Your answer should consist of the lines in the listing that hold "border".

══ Material provided ══

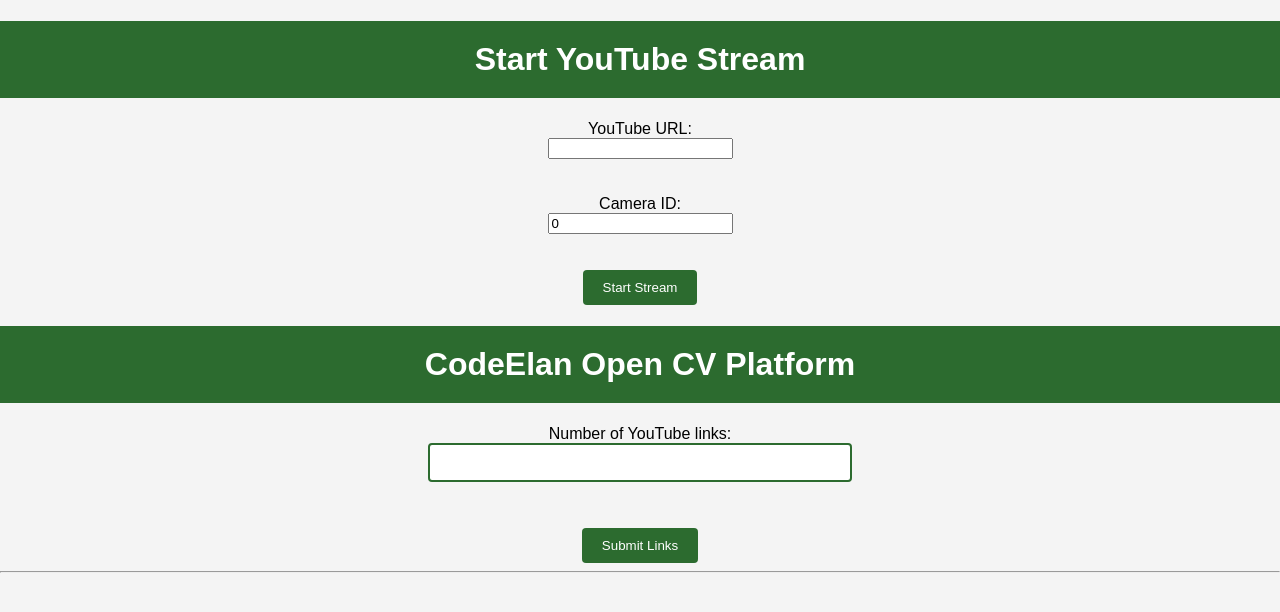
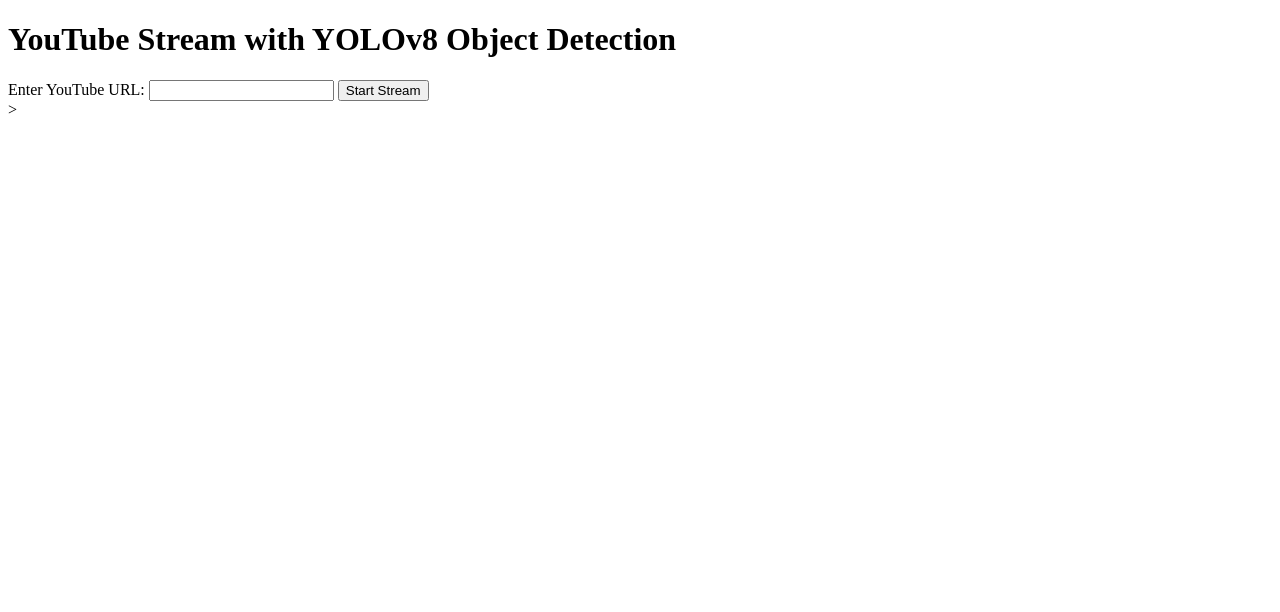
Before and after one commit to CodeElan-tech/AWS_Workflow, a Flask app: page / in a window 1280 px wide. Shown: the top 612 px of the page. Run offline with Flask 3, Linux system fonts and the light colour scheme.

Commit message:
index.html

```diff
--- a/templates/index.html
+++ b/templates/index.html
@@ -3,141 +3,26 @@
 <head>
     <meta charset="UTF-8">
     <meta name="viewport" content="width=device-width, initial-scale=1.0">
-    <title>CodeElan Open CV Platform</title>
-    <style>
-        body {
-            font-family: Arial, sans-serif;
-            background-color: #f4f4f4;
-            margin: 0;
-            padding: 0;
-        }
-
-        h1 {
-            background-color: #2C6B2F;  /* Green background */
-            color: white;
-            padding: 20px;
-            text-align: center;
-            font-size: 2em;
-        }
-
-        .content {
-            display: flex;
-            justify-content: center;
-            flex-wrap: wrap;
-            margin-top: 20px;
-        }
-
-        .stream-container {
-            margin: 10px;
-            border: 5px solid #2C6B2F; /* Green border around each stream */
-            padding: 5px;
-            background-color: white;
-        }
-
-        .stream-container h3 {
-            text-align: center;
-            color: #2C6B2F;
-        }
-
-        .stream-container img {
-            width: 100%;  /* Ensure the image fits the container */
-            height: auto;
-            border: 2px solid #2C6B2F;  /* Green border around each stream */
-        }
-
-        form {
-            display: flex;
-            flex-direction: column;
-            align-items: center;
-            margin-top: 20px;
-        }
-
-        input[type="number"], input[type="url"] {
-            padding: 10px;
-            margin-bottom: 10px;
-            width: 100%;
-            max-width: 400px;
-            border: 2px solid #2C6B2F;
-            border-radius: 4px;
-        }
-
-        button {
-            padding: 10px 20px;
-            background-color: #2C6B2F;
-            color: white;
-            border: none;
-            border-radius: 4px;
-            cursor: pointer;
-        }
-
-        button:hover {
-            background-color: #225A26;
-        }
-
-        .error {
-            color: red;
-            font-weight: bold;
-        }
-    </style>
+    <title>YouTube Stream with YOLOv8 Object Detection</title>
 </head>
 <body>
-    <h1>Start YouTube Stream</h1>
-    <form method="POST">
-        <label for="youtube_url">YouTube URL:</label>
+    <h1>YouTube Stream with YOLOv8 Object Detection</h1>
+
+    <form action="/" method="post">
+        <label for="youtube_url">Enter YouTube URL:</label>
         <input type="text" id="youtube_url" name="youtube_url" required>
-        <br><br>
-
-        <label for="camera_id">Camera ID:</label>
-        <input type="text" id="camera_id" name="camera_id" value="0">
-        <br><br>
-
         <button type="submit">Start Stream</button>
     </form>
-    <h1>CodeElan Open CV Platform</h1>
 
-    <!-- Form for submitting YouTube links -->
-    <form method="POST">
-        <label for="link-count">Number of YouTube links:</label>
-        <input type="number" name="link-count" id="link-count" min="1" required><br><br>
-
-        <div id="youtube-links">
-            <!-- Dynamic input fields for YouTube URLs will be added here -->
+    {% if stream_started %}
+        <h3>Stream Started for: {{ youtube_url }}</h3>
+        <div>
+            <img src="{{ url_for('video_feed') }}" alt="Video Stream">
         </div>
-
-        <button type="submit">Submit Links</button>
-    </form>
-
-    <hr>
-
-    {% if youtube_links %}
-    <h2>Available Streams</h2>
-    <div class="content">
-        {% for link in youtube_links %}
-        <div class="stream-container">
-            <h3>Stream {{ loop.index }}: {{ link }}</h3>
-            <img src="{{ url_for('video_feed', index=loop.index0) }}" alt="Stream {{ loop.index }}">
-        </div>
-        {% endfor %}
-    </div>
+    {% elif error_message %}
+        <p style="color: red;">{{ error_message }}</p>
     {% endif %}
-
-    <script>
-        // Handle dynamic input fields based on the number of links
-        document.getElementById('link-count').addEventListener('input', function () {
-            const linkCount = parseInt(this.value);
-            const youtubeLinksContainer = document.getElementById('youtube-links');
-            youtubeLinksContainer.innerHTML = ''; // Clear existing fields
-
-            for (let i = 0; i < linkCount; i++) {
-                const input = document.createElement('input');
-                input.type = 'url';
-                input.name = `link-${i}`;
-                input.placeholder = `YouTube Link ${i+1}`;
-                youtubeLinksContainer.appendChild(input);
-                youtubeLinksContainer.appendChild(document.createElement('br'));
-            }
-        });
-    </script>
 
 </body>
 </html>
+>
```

═══

Exercise result -
-            border: 5px solid #2C6B2F; /* Green border around each stream */
-            border: 2px solid #2C6B2F;  /* Green border around each stream */
-            border: 2px solid #2C6B2F;
-            border-radius: 4px;
-            border: none;
-            border-radius: 4px;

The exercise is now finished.